Some 30 years after the 'discovery' of AIDS, this year's World AIDS Day theme is "Getting to zero: zero new HIV infections. Zero discrimination. Zero AIDS related deaths". The World Health Organisation's press office flags, in particular, the World AIDS Campaign's focus on "Zero AIDS related deaths" as a crucial call for a much needed push for access to treatment for all, for governments to honour promises made in the Abuja declaration and to be held to account on their targets for domestic spending on health and HIV.
But, as global funding for AIDS and other major diseases have flooded development support for health in the south, it has often displaced domestic funding and national leadership alike (as well as saved and improved many lives). We have seen a gradual re-medicalisation of HIV in the process and a broader de-politicisation along with that. That would be all well and good, if only it was working. Unfortunately, the medicalisation of HIV misses a crucial point: The denial of life-saving care and treatment is all about power and discrimination, as is reducing vulnerability and risk to prevent new infections amongst key marginalised groups.

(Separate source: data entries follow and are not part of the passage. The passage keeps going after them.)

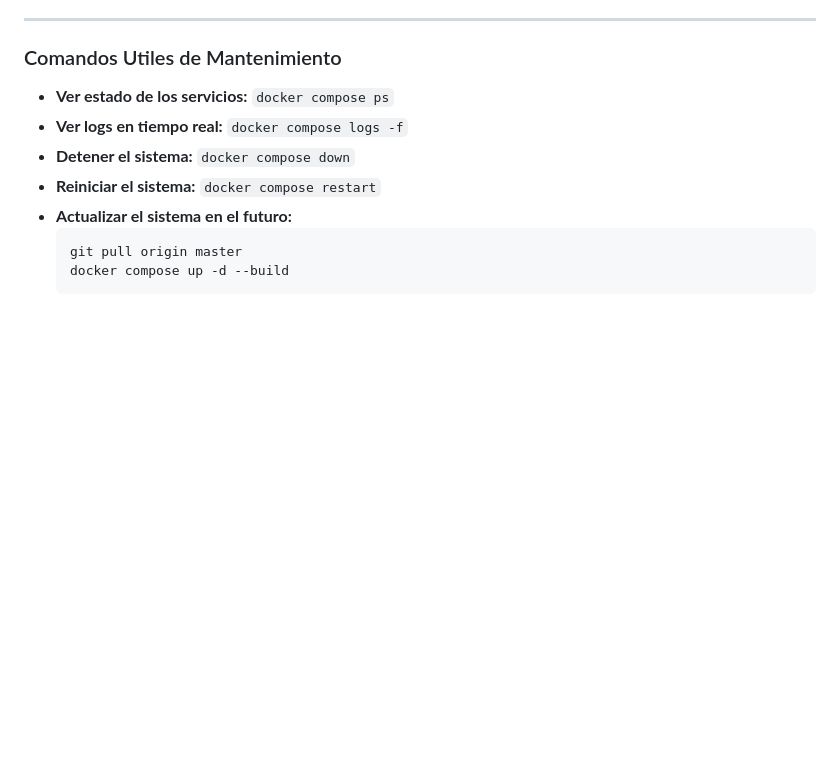
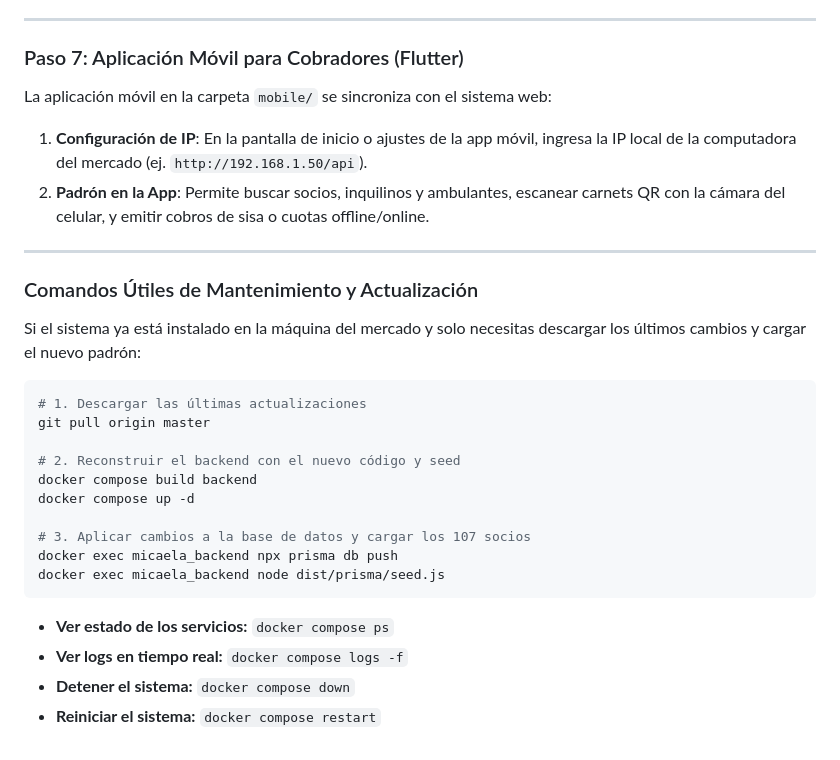
Before and after one commit to josebacilio2004/micaela_bastidas, a Markdown page: DESPLIEGUE_MERCADO.md, the part around one of its changes. Drawn GitHub-style; blank space fills up the shorter version.

````diff
--- a/DESPLIEGUE_MERCADO.md
+++ b/DESPLIEGUE_MERCADO.md
@@ -102,14 +114,32 @@ Abre tu navegador web (Google Chrome o Microsoft Edge) e ingresa a:
 
 ---
 
-### Comandos Utiles de Mantenimiento
+### Paso 7: Aplicación Móvil para Cobradores (Flutter)
+
+La aplicación móvil en la carpeta `mobile/` se sincroniza con el sistema web:
+1. **Configuración de IP**: En la pantalla de inicio o ajustes de la app móvil, ingresa la IP local de la computadora del mercado (ej. `http://192.168.1.50/api`).
+2. **Padrón en la App**: Permite buscar socios, inquilinos y ambulantes, escanear carnets QR con la cámara del celular, y emitir cobros de sisa o cuotas offline/online.
+
+---
+
+### Comandos Útiles de Mantenimiento y Actualización
+
+Si el sistema ya está instalado en la máquina del mercado y solo necesitas descargar los últimos cambios y cargar el nuevo padrón:
+
+```bash
+# 1. Descargar las últimas actualizaciones
+git pull origin master
+
+# 2. Reconstruir el backend con el nuevo código y seed
+docker compose build backend
+docker compose up -d
+
+# 3. Aplicar cambios a la base de datos y cargar los 107 socios
+docker exec micaela_backend npx prisma db push
+docker exec micaela_backend node dist/prisma/seed.js
+```
 
 - **Ver estado de los servicios:** `docker compose ps`
 - **Ver logs en tiempo real:** `docker compose logs -f`
 - **Detener el sistema:** `docker compose down`
 - **Reiniciar el sistema:** `docker compose restart`
-- **Actualizar el sistema en el futuro:**
-  ```bash
-  git pull origin master
-  docker compose up -d --build
-  ```
````
Also changed, not shown: other parts of DESPLIEGUE_MERCADO.md (+29 -17 lines).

This focus on the root of the problem was the central message of the late activist and leader, Robert Carr - "Getting to Zero Bullshit: Calling HIV-related stigma what it is: Racism, Classism, Misogyny, Homophobia, Elitism", which was also the title of the Robert Carr Memorial lecture at this year's AIDS Conference, in Washington DC in July. The AIDS conference had another typically all-embracing and vague theme, "turning the tide together", which left many delegates soul-searching for what's gone wrong. For example, despite a long history of sweeping references to 'gender inequality' as driving the epidemic - and 'mainstreaming women's empowerment' as the answer - we've seen precious little progress in the sector's understanding of the ways that gender actually interacts with HIV, which also intersects other axes of inequity in complex ways.

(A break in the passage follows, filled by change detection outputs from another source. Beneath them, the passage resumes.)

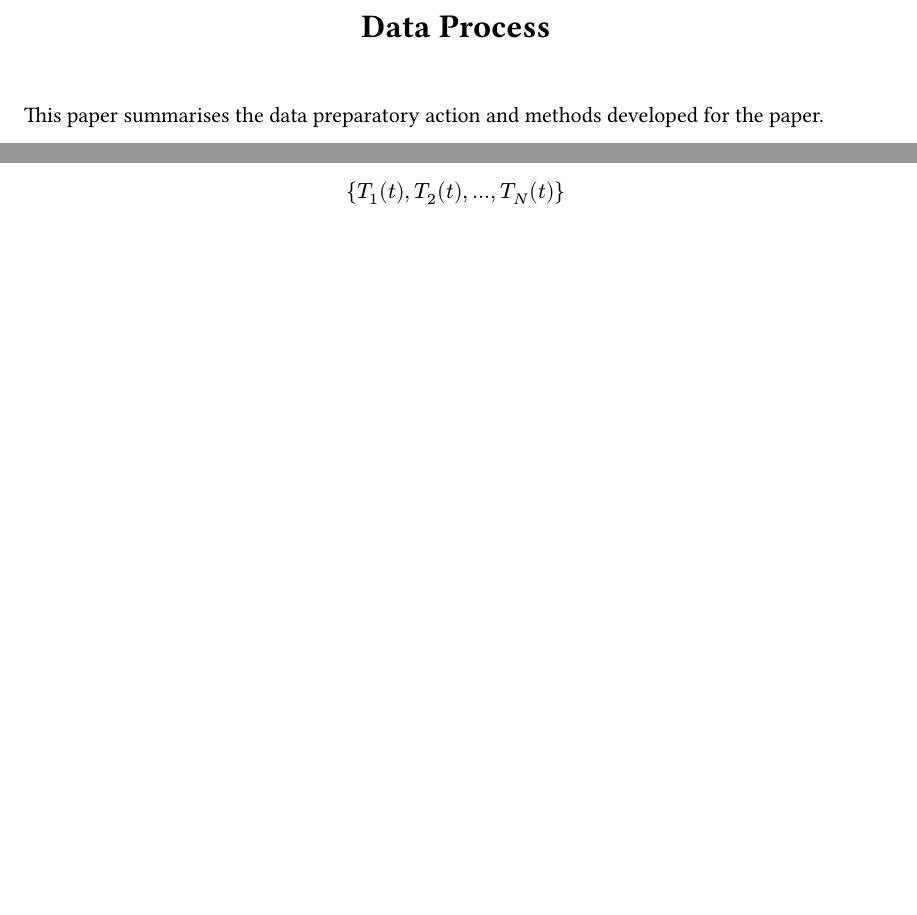
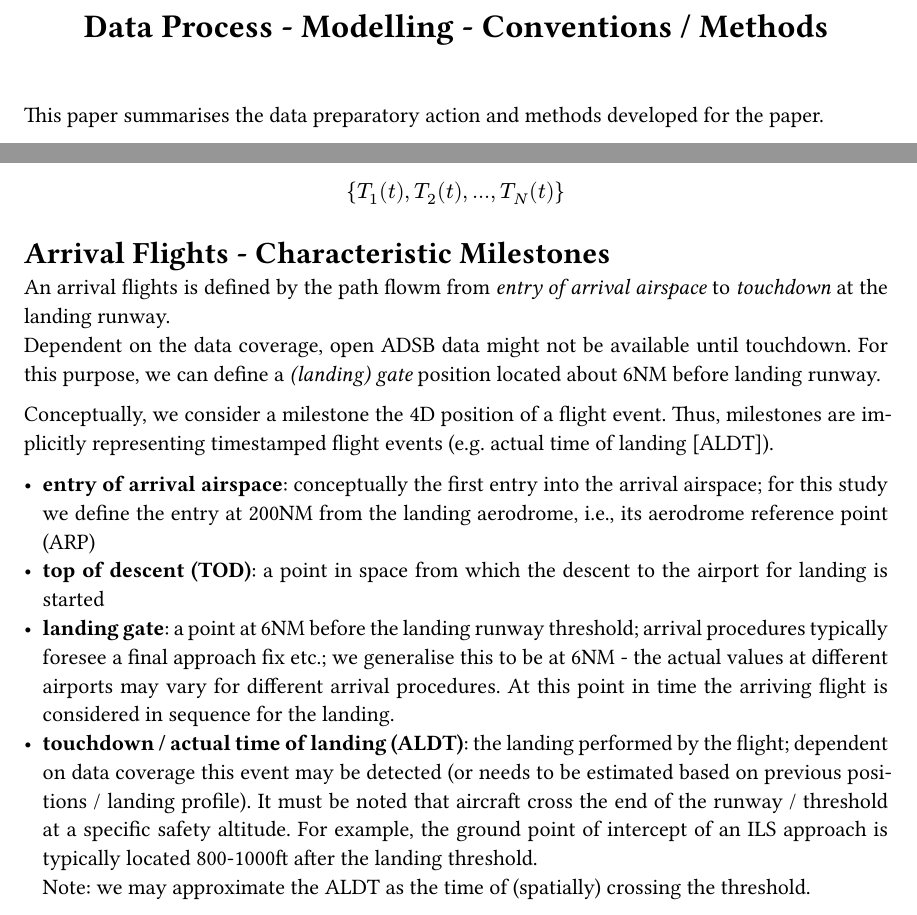
Before and after one commit to rainer-rq-koelle/paper-2025-DASC, a Quarto document (x-00-data-preparation.qmd): two parts of the page, joined at a grey line, cut at the place of the change, the shorter picture padded with empty space. The pictures show the output file x-00-data-preparation.pdf that the author committed with the source.

Commit message:
data prep - update conceptual model

```diff
--- a/x-00-data-preparation.qmd
+++ b/x-00-data-preparation.qmd
@@ -1,5 +1,6 @@
 ---
-title: "Data Process"
+title: "Data Process - Modelling - Conventions / Methods"
+subtitle: "WORK IN PROGRESS"
 format:
   typst:
     size: a4
@@ -22,3 +23,17 @@ $$
 
 A **trajectory set** comprises multiple flights, a collection of multiple trajectories
 $$\{T_1(t), T_2(t), ... ,T_N(t)\}$$
+
+## Arrival Flights - Characteristic Milestones
+
+An arrival flights is defined by the path flowm from *entry of arrival airspace* to *touchdown* at the landing runway.
+Dependent on the data coverage, open ADSB data might not be available until touchdown.
+For this purpose, we can define a *(landing) gate* position located about 6NM before landing runway.
+
+Conceptually, we consider a milestone the 4D position of a flight event. Thus, milestones are implicitly representing timestamped flight events (e.g. actual time of landing [ALDT]).
+
+* **entry of arrival airspace**: conceptually the first entry into the arrival airspace; for this study we define the entry at 200NM from the landing aerodrome, i.e., its aerodrome reference point (ARP)
+* **top of descent (TOD)**: a point in space from which the descent to the airport for landing is started
+* **landing gate**: a point at 6NM before the landing runway threshold; arrival procedures typically foresee a final approach fix etc.; we generalise this to be at 6NM - the actual values at different airports may vary for different arrival procedures. At this point in time the arriving flight is considered in sequence for the landing.
+* **touchdown / actual time of landing (ALDT)**: the landing performed by the flight; dependent on data coverage this event may be detected (or needs to be estimated based on previous positions / landing profile). It must be noted that aircraft cross the end of the runway / threshold at a specific safety altitude. For example, the ground point of intercept of an ILS approach is typically located 800-1000ft after the landing threshold.
+Note: we may approximate the ALDT as the time of (spatially) crossing the threshold.
```
Also changed, not shown: README.md, x-00-data-preparation.pdf.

To challenge these simplistic and stereotyping approaches to gender in HIV, IDS and partners from Brazil, India, Kenya, South Africa and Uganda put on a Satellite Session on the opening day of the conference - "Gender and HIV: What Have Men Got to Do with It?". This highlighted not only men's importance to the response, but also that the role of men and masculinities in gender oppression and vulnerability is highly complex, institutionally embedded and bound up with homophobia, misogyny, racism and power. This damages men, women and transgendered people alike, and particularly so at the lower rungs of social pecking orders.
However, men's engagement in the response cannot be limited to a sense of 'having been left out' or 'neglected' and men certainly don't need to be given special spaces within women's feminist movements. The issue here is that, whilst many men indeed do also suffer from patriarchal oppression and our complex relationships to masculinities, we need to use the spaces in society which we already occupy and open them up to make them feminist spaces.
This issue of men's health and the role of masculinities recently got further attention on the International Men's Day (on 19th October) and in the run-up to this, the current class of IDS Masters students in Gender and Development joined me at the Second National Conference for Men and Boys in the UK. Whilst inspired by a diverse and growing sector, we also found ourselves confronted by a few rampant anti-feminists from the organisation 'Fathers for Justice', which left me thinking "man up and grow some balls, for Pete's sake!" Of course, that subtle equation between responsibility and masculinity itself reflects the presumptive nub of the problem: Despite the human male's advantage - over millennia - of enjoying socially sanctioned and deeply encoded patriarchal privileges, resources and positions of power, there is no evidence of a statistically significant link between testicular growth and male responsibility. Still, it is never too late to acknowledge some accountability, start passing up privileges and taking some actual responsibility for building a fairer future for all.
Jerker Edström is a Research Fellow within the Participation Power and Social Change team at IDS.